PRICE LISTS AND
EXPLANATIONS TO BE HAD GRATIS.
35, Percy Street,
Tottenham Court Road.
The Real Thing
Having whetted your appetite, you'll want to see the real thing. Here's one, from the Helen Valenza collection:
Extraordinary, eh? You can clearly see it's conical with a cylindrical head. Notice how the area around the embouchure has been built up in diameter to simulate the diameter of a wooden head. The same with the finger holes - little chimneys connect the bore to the elevated plates where the fingers rest. Note how the plating has been worn off through many years of use. This one is clearly of the Silver-plated Brass type at 16Gns.
Now you'll want to see inside, I guess ...
Here's the Long F key, removed for your inspection, Sahib. You can see the raised finger-hole plate, and the features Clinton talked about above - the little knurled screw with its point that fits into the hole on the top of the key, also visible. Not quite so clear is the threaded pillar, rising from the body of the flute, with the slot into which the key is dropped. The little slotted protuberance below that is where the spring bears.
Here's the same key viewed from the side:
All a bit reminiscent of an Imperial ceremonial teapot, eh what?
Righto, steady on there lads ....
While poking fun at the Raj can be mighty entertaining, there are some interesting things to be learned from Clinton's remarkable flute and his fulsome introduction to it.
Firstly, note that Clinton went for an all-metal construction. Other makers made use of ebonite, a new hard-rubber compound, for their flutes for the colonies.
Secondly, consider the effectiveness of his key suspension. The key's spring presses it up against the pin. The pin makes a single point contact in a depression in the back of the key shaft. The key cannot get away or bind. What more could you ask?
Thirdly, consider Clinton's statement on the need for the flute:
"It has long been a subject of regret, and almost an universal complaint, that amateurs of the Flute experience much inconvenience and annoyance from the fact that Wooden Flutes will not stand the climate of India - they so frequently split, and thereby become useless until sent to England to be repaired, incurring much expense in the transit to and fro, and depriving the performer of his instrument for a considerable time."
This seems to suggest that wooden flutes kept in England didn't split.

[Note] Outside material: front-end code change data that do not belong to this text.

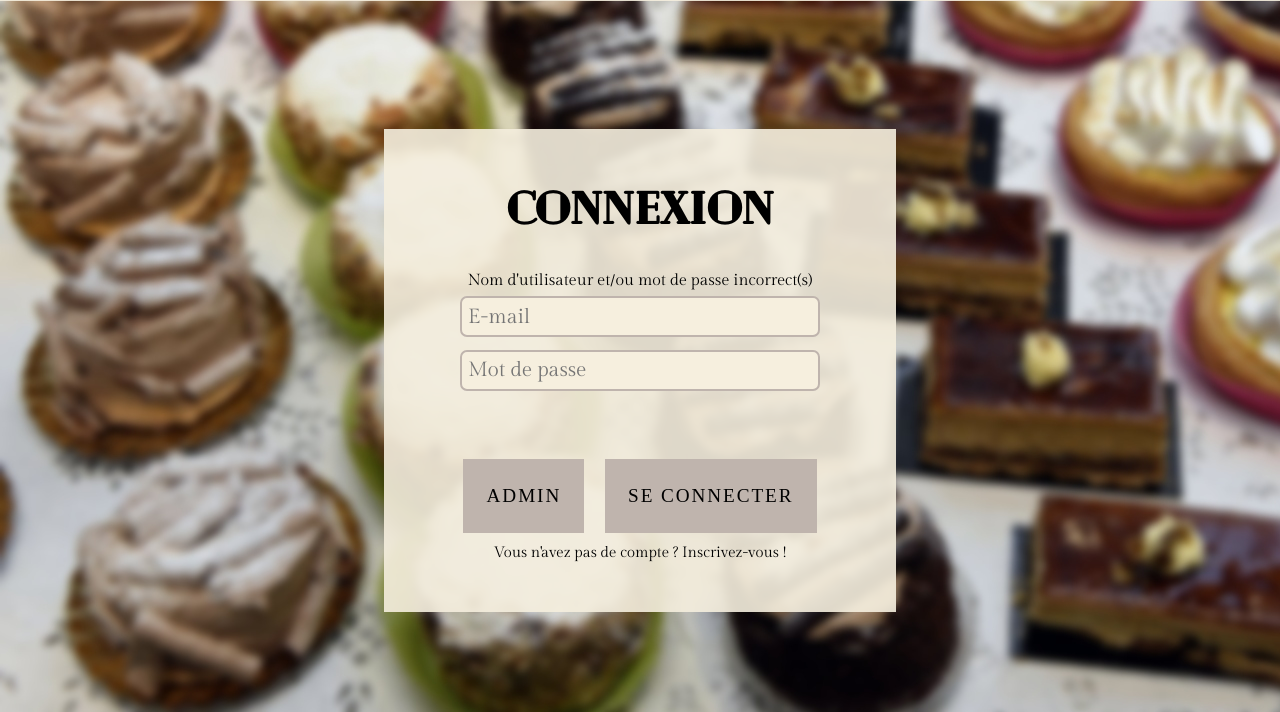
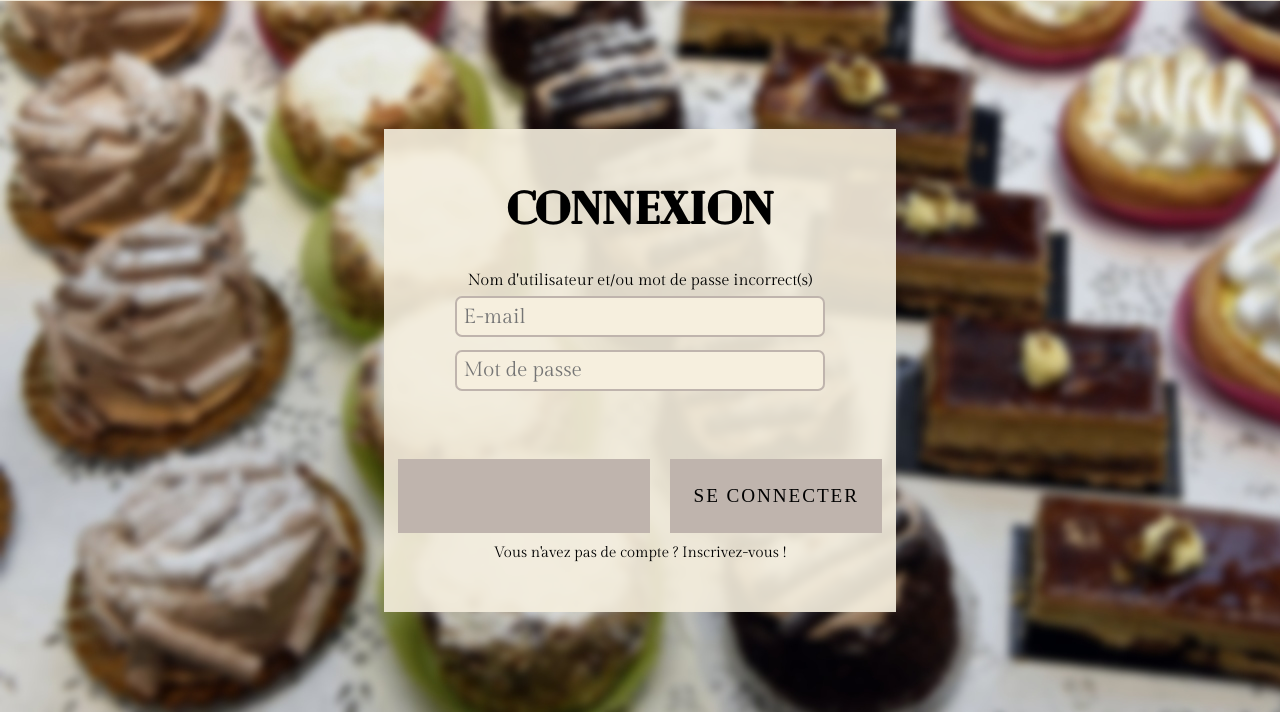
Before and after one commit to FrancoisToureille/projet_developpement_web, a PHP site: page /Connexion/resultatConnexion in a window 1280 px wide. Shown: the part 348-1060 px from the top of the page. Run offline with PHP 8.4, Linux system fonts and the light colour scheme; data that the repository does not hold is empty.

Commit message:
Rectification du choix du mode de connexion | Ajout des conditions de validité d'un mot de passe

```diff
--- a/htdocs/Controleurs/ControleurConnexion.php
+++ b/htdocs/Controleurs/ControleurConnexion.php
@@ -16,14 +16,16 @@ final class ControleurConnexion
         if (isset($_POST["admin"])) {
             $S_statusName = "admin";
             $S_status = "Utilisateur";
+            $S_nomId = "idAdmin";
         }
-        else {
+        if (isset($_POST["Utilisateur"])) {
             $S_statusName = "Utilisateur";
             $S_status = "admin";
+            $S_nomId = "idUtilisateur";
         }
         $emailConnexion = $_POST["email"];
         $mdpConnexion = $_POST["motDePasse"];
 
-        Vue::montrer('connexion/resultatConnexion', array('statusBouton' => $S_status, 'statusBoutonName' => $S_statusName, 'information' =>  $connexion->seConnecter($emailConnexion,$mdpConnexion, $S_statusName)));
+        Vue::montrer('connexion/resultatConnexion', array('statusBouton' => $S_status, 'statusBoutonName' => $S_statusName, 'information' =>  $connexion->seConnecter($emailConnexion,$mdpConnexion, $S_statusName, $S_nomId)));
     }
 }
--- a/htdocs/Modele/ConnexionUtilisateurBDD.php
+++ b/htdocs/Modele/ConnexionUtilisateurBDD.php
@@ -1,12 +1,21 @@
 <?php
+//session_start();
 class ConnexionUtilisateurBDD {
-    public static function seConnecter($S_email, $S_motDePasse, $S_statusName) {
+    public static function seConnecter($S_email, $S_motDePasse, $S_statusName, $S_nomId) {
         $O_pdo = ConnexionBDD::getInstance();
         try {
-            $O_requete = $O_pdo->query("SELECT email FROM " . $S_statusName . " WHERE email='" . $S_email . "' AND motDePasse='" . $S_motDePasse ."'");
+            $O_requete = $O_pdo->query("SELECT $S_nomId  FROM $S_statusName WHERE email='" . $S_email . "' AND motDePasse='" . $S_motDePasse ."'");
             $O_requete->setFetchMode(PDO::FETCH_OBJ);
             if ($O_requete->rowCount()) {
+                if (isset($_SESSION['idUtilisateur'])) {
+                    echo print_r($_SESSION['idUtilisateur'], true);
+                    return "Utilisateur déjà connecté";
+                    exit();
+                }
+                $_SESSION['idUtilisateur'] = $O_requete->fetch();
+                echo print_r($_SESSION['idUtilisateur'], true);
                 return "Utilisateur connecté";
+                exit();
             }
             return "Nom d'utilisateur et/ou mot de passe incorrect(s)";
         }
--- a/htdocs/Vues/standard/connexion.php
+++ b/htdocs/Vues/standard/connexion.php
@@ -7,7 +7,7 @@
             <input class="champs_form" name='motDePasse' type='password' placeholder="Mot de passe" required oninvalid="this.setCustomValidity('Renseigner un mot de passe')" oninput="this.setCustomValidity('')">
         </div>
         <div class="valide_form">
-            <input id="boutonChangeUtilisateur" class="bouton lien" type="button" value="Admin" name="Utilisateur">
+            <input id="boutonChangeUtilisateur" class="bouton lien" type="text" value="Admin" name="Utilisateur" readOnly="readOnly" >
             <input type="submit" class="bouton lien" value="Se Connecter">
         </div>
     </form>
--- a/htdocs/Vues/standard/inscription.php
+++ b/htdocs/Vues/standard/inscription.php
@@ -5,7 +5,7 @@
             <p id="informationInscription"></p>
             <input class="champs_form" type='text' name="nom" placeholder="Pseudo" required oninvalid="this.setCustomValidity('Renseigner un pseudo')" oninput="this.setCustomValidity('')">
             <input class="champs_form" type='email' name="email" placeholder="E-mail" required oninvalid="this.setCustomValidity('Renseigner un E-mail')" oninput="this.setCustomValidity('')">
-            <input class="champs_form" type='password' name="motDePasse" placeholder="Mot de passe" required oninvalid="this.setCustomValidity('Renseigner un mot de passe')" oninput="this.setCustomValidity('')">
+            <input class="champs_form" type='password' name="motDePasse" placeholder="Mot de passe" required oninvalid="this.setCustomValidity('Renseigner un mot de passe respectant les conditions ci-dessous')" oninput="this.setCustomValidity('')" pattern="(?=.*[a-z])(?=.*[A-Z])(?=.*[0-9])^\S{12,}$">
             <p>Votre mot de passe doit contenir</p>
             <ul>
                 <li><p>1 Majuscule minimum</p></li>
--- a/htdocs/style/styleIndex.css
+++ b/htdocs/style/styleIndex.css
@@ -422,6 +422,13 @@ a{
     flex-direction: column;
 }
 
+#boutonChangeUtilisateur {
+    display: flex;
+    text-align: center;
+    padding: 0;
+    outline: none;
+}
+
 h1{
     font-family: 'Cheque Bold';
     font-size: 45px;
@@ -433,6 +440,7 @@ h1{
     justify-content: center;
     margin-top: 3vw;
     margin-bottom: 4vw;
+    align-items: center;
 }
 
 .champs_form{
@@ -444,6 +452,7 @@ h1{
     border-radius: 7px;
     padding: 0.5vw;
     margin: 0.5vw;
+    width: 70%;
 }
 
 .valide_form{
```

Perhaps an obvious point, but vitally important. It suggests that the timbers used in flute manufacture were adequately and appropriately seasoned for contemporary use in England. It explains why, for over a hundred years, London makers kept turning out flutes to a pattern which we now recognise as fundamentally flawed (see The New Improved Tuning Slide).
But when did it become flawed? Seemingly not in Clinton's time. Flutes taken to the colonies - Australia, America, India - cracked mercilessly. But did cracking only become a problem in England with the advent of central heating?
Fourthly, what do we make of his statement on the flute's performance:
"The new Bore, the exc1usive property of the patentee's, renders the tone very powerful, rich, easily produced, superior in quality to any other Metal Flute, and well in tune throughout."
Unfortunately, I don't yet have a "Flute For India" at my disposal to analyse its playing characteristics, so you'll have to be content with a subjective assessment for the time being. It's a mighty flute, exactly as Clinton describes. Even the clear swipe at Boehm's 1847 instrument and its immediate successors: "superior in quality to any other Metal Flute" is valid if the criteria to be met include conical tone.
Thanks to Helen Valenza for making her "Flute for India" available for examination and photographing.